The ECB will announce its rate decision at 1:45 p.m. Frankfurt time, or 7:45 a.m. U.S. Eastern. Draghi's monthly news conference will begin at 8:30 a.m. U.S. Eastern.
Cutting the refi rate, however, will force the ECB Governing Council to decide what it wants to do with the "corridor" between the key lending rate and its deposit rate. The deposit rate is what commercial banks receive when they stow money overnight at the ECB.
The deposit rate stands at 0.25%, leaving a 75-basis-point corridor between it and the refi rate. A basis point is 1/100th percentage point.
`Dysfunctional' money markets
Changes will have implications for money markets and interbank lending, which Draghi described as "dysfunctional" as recently as last month.
"We expect the deposit rate to be cut by 10 basis points to 0.15% but there is a broad range of possible outcomes, which could leave the deposit rate anywhere between unchanged and a 25-basis-point cut," wrote economists at Danske Bank in Copenhagen. "We are in uncharted territory."
Proponents of a cut in the deposit rate contend it may encourage banks that have been parking extra cash at the ECB to lend it to other banks in the euro zone.
Victoria Clarke, economist at Investec in London, argued that a change in the deposit rate would be a mistake. Sending the deposit rate to zero would likely increase "pass-the-parcel-type" short-term interbank lending while doing little to boost lending to the private sector, she argued.
Leaving the deposit rate at 0.25% and narrowing the corridor with the refi rate to 50 basis points would provide a financial boost for banks, leaving them better positioned to support private-sector credit flows, she said.
On the other hand, Elwin de Groot, economist at Rabobank International in Utrecht, Netherlands, said a quarter-point cut in the deposit rate would, in principle, be more effective than a similar cut in the refi rate.
A deposit-rate cut would be more likely to translate into a bigger decline in interbank lending rates, he said, in a note.
De Groot, however, questioned whether such a move would inspire banks in the euro zone's core to resume lending to banks in the periphery. Also, it's not clear why banks would start lending to the private sector when loan demand remains subdued, he said.
The European Union summit last week cheered markets after leaders agreed to allow the region's permanent rescue fund to eventually directly recapitalize Spain's ailing bank sector, ensured that loans from the fund won't be senior to other bondholders, and took steps to ease rules regarding the ability of the euro-zone's rescue funds to buy up distressed government debt.
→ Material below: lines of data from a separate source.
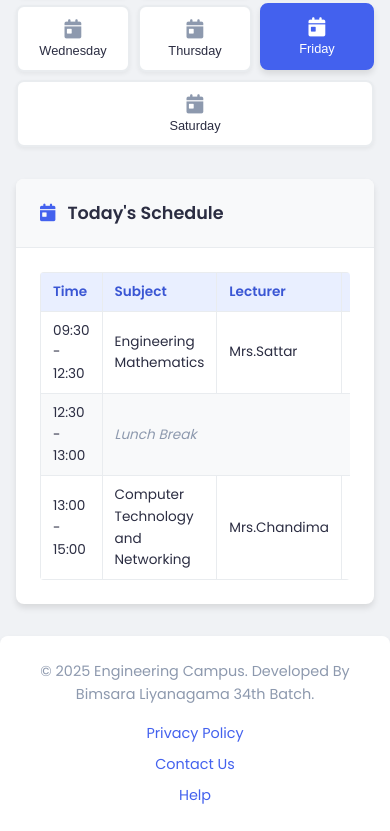
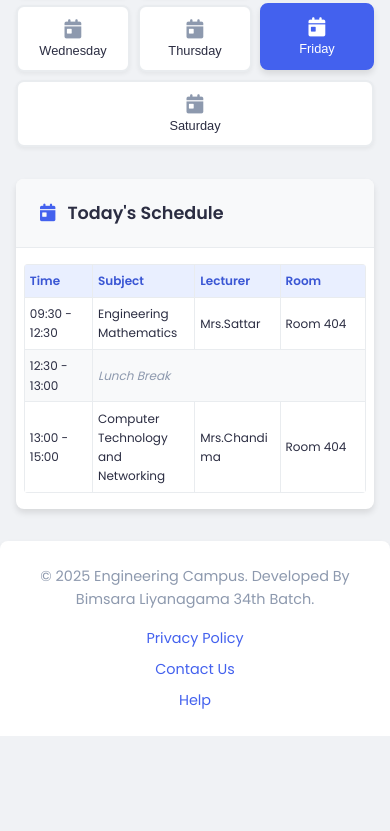
Before and after one commit to BPLIYANAGAMA/time-table, a plain HTML site: page index.html in a window 390 px wide. Shown: the part 695-1526 px from the top of the page. After the commit the page ends 1431 px from the top, so only its background shows below. Drawn offline with Linux system fonts and the light colour scheme.

Commit message:
Update styles.css

```diff
--- a/styles.css
+++ b/styles.css
@@ -320,12 +320,24 @@ h1 {
 .table-container {
   overflow-x: auto;
   border-radius: var(--radius-sm);
+  -webkit-overflow-scrolling: touch; /* Smooth scrolling on iOS */
+  scrollbar-width: thin; /* Firefox */
+}
+
+.table-container::-webkit-scrollbar {
+  height: 6px; /* For horizontal scrollbars */
+}
+
+.table-container::-webkit-scrollbar-thumb {
+  background-color: var(--primary-light);
+  border-radius: 6px;
 }
 
 .timetable {
   width: 100%;
   border-collapse: collapse;
   font-size: 0.95rem;
+  table-layout: fixed; /* This helps with equal column widths */
 }
 
 .timetable th,
@@ -333,6 +345,29 @@ h1 {
   padding: 0.75rem 1rem;
   text-align: left;
   border: 1px solid var(--border-color);
+  word-wrap: break-word; /* Allow text to wrap */
+  overflow-wrap: break-word;
+}
+
+/* Define column widths */
+.timetable th:nth-child(1),
+.timetable td:nth-child(1) {
+  width: 22%; /* Time column */
+}
+
+.timetable th:nth-child(2),
+.timetable td:nth-child(2) {
+  width: 35%; /* Subject column */
+}
+
+.timetable th:nth-child(3),
+.timetable td:nth-child(3) {
+  width: 25%; /* Lecturer column */
+}
+
+.timetable th:nth-child(4),
+.timetable td:nth-child(4) {
+  width: 18%; /* Room column */
 }
 
 .timetable th {
@@ -473,8 +508,29 @@ h1 {
 
   .timetable th,
   .timetable td {
-    padding: 0.5rem 0.75rem;
+    padding: 0.5rem 0.5rem; /* Reduced padding */
     font-size: 0.85rem;
+  }
+
+  /* Adjust column widths for mobile */
+  .timetable th:nth-child(1),
+  .timetable td:nth-child(1) {
+    width: 20%; /* Time column */
+  }
+
+  .timetable th:nth-child(2),
+  .timetable td:nth-child(2) {
+    width: 32%; /* Subject column */
+  }
+
+  .timetable th:nth-child(3),
+  .timetable td:nth-child(3) {
+    width: 24%; /* Lecturer column */
+  }
+
+  .timetable th:nth-child(4),
+  .timetable td:nth-child(4) {
+    width: 24%; /* Room column - increased for mobile */
   }
 
   .subject {
@@ -487,6 +543,15 @@ h1 {
 
   .room {
     font-size: 0.7rem;
+  }
+
+  .card-content {
+    padding: 1rem; /* Reduce padding on mobile */
+  }
+
+  .table-container {
+    margin: 0 -0.5rem; /* Negative margin to extend table */
+    width: calc(100% + 1rem);
   }
 }
 
@@ -514,6 +579,46 @@ h1 {
   .footer-links {
     flex-direction: column;
     gap: 0.5rem;
+  }
+
+  /* Even more compact table for very small screens */
+  .timetable th,
+  .timetable td {
+    padding: 0.4rem 0.3rem;
+    font-size: 0.75rem;
+  }
+
+  /* Adjust column widths for very small screens */
+  .timetable th:nth-child(1),
+  .timetable td:nth-child(1) {
+    width: 20%; /* Time column */
+  }
+
+  .timetable th:nth-child(2),
+  .timetable td:nth-child(2) {
+    width: 30%; /* Subject column */
+  }
+
+  .timetable th:nth-child(3),
+  .timetable td:nth-child(3) {
+    width: 25%; /* Lecturer column */
+  }
+
+  .timetable th:nth-child(4),
+  .timetable td:nth-child(4) {
+    width: 25%; /* Room column - increased for mobile */
+  }
+
+  /* For extreme small screens <360px */
+  @media (max-width: 359px) {
+    .timetable {
+      font-size: 0.7rem;
+    }
+
+    .timetable th,
+    .timetable td {
+      padding: 0.3rem 0.2rem;
+    }
   }
 }
 
```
The euro bounced higher in the wake of the summit meeting and has held its own in recent sessions. The euro (EURUSD) changed hands at $1.2559 in recent action versus the dollar, little changed from its level in North American trade late Tuesday.
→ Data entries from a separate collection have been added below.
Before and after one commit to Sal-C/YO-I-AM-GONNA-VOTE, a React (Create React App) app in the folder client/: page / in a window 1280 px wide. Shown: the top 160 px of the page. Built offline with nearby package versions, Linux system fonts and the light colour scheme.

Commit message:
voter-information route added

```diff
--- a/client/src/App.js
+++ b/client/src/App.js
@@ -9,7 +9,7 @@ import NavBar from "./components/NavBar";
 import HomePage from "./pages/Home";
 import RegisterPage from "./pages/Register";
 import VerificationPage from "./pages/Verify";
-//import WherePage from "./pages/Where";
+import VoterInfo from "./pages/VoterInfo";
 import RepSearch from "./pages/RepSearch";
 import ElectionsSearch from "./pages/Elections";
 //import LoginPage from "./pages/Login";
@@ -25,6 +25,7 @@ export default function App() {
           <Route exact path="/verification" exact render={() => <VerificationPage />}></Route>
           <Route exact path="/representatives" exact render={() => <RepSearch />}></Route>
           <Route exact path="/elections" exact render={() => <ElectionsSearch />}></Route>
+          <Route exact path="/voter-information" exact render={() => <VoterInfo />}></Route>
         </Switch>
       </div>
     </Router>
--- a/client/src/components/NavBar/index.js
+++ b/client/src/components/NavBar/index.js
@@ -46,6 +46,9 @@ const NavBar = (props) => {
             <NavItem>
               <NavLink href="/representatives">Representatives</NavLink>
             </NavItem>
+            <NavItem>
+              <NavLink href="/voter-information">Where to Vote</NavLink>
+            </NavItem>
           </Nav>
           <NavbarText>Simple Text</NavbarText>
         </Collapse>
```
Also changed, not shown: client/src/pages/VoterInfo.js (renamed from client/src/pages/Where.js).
Economists are also divided on whether the ECB will move to boost overall liquidity by offering another three-year long-term refinancing operation, or LTRO.
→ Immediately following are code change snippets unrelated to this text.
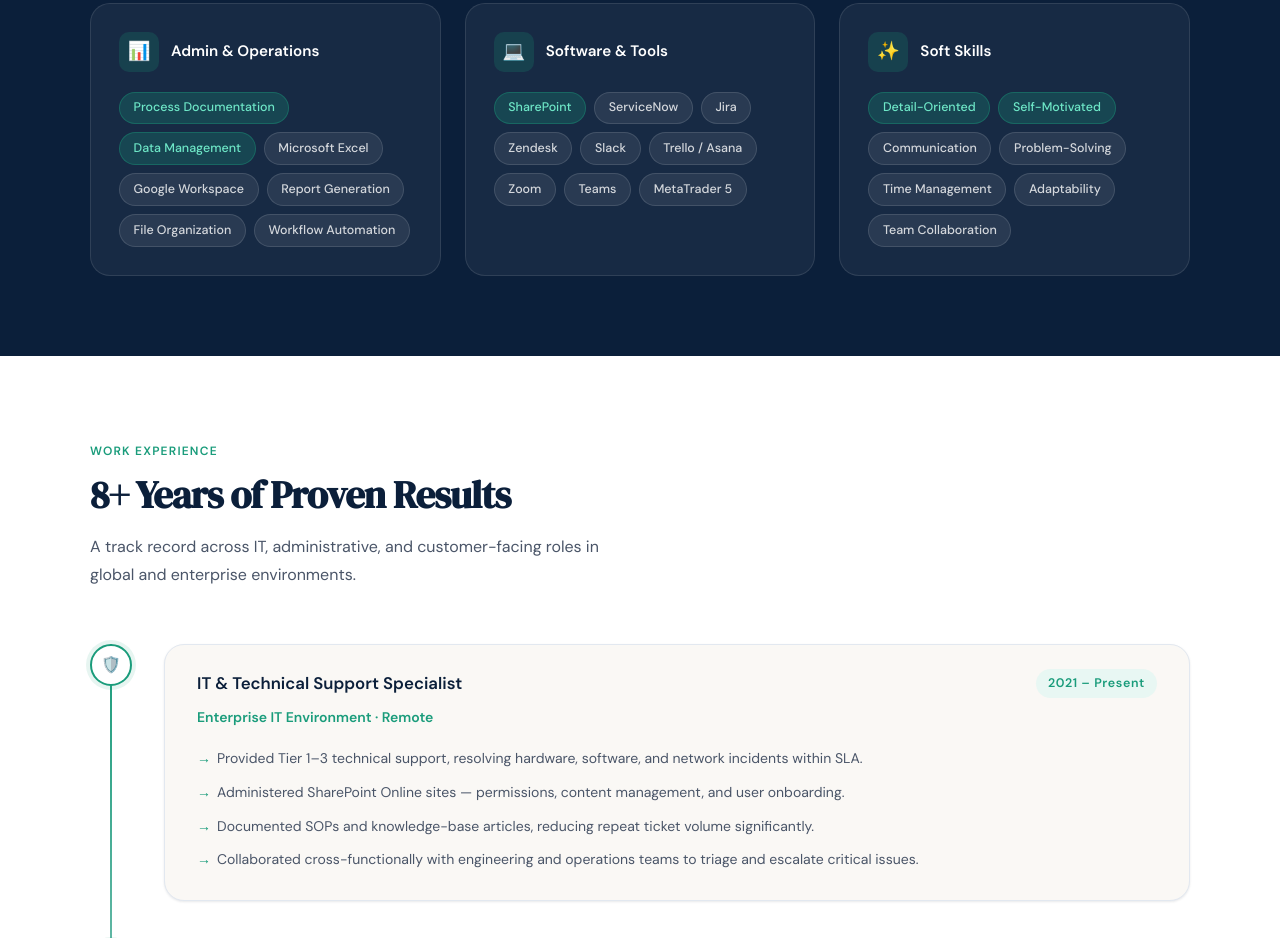
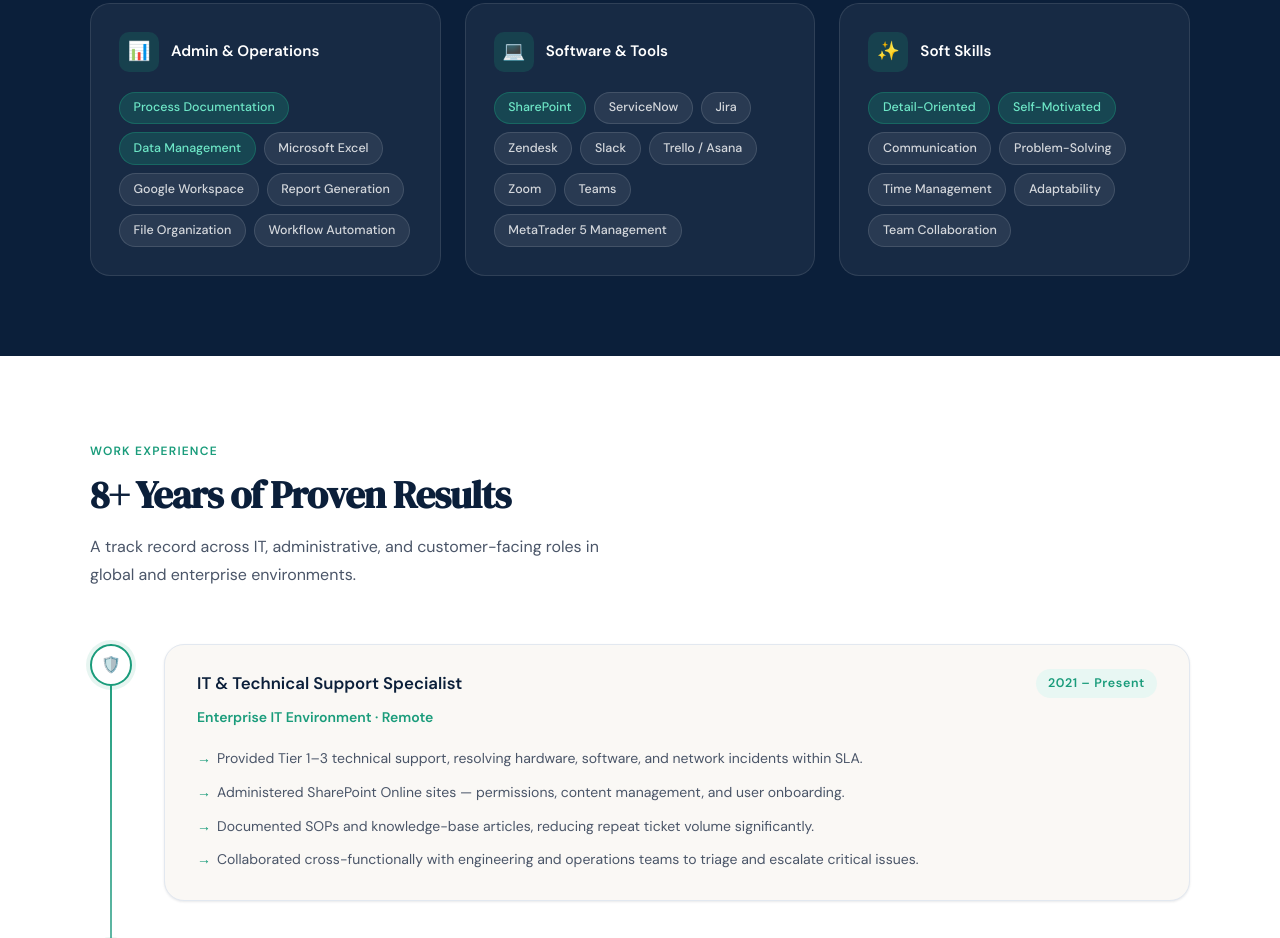
Before and after one commit to illutriza3-bot/Portfolio, a plain HTML site: page index.html in a window 1280 px wide. Shown: the part 2369-3307 px from the top of the page. Drawn offline with Linux system fonts and the light colour scheme.

Commit message:
Update index.html

```diff
--- a/index.html
+++ b/index.html
@@ -568,7 +568,7 @@
           <span class="skill-tag">Trello / Asana</span>
           <span class="skill-tag">Zoom</span>
           <span class="skill-tag">Teams</span>
-           <span class="skill-tag">MetaTrader 5</span>
+           <span class="skill-tag">MetaTrader 5 Management</span>
         </div>
       </div>
       <div class="skill-category">
```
A pair of such operations in December and February were credited with lowering fears of any near-term, funding-related banking failures while also providing banks with ammo to resume purchases of government bonds.
Marie Diron, senior economic adviser to the Ernst & Young Euro-zone Forecast, contends the ECB could cut its refi rate by a half point but doubts the central bank is ready to provide another round of long-term loans amid a lack of evidence of regionwide lack of liquidity.
Weinberg contends, however, that the ECB is likely to open the long-term liquidity taps after moving last month to ease rules governing the collateral banks can post to secure loans from the central bank.
"It is more comfortable to lend out cash when you have it on hand for more than a week," he said.
Before the ECB acts, the Bank of England will announce the outcome of its policy meeting at 7 a.m. U.S. Eastern.
Economists widely expect the bank to boost the size of its quantitative-easing program by another 50 billion pounds ($78.3 billion), bringing it to £375 billion. Read Market Extra and ECB, BOE rate expectations.
Of course, any sort of rate cut isn't a foregone conclusion.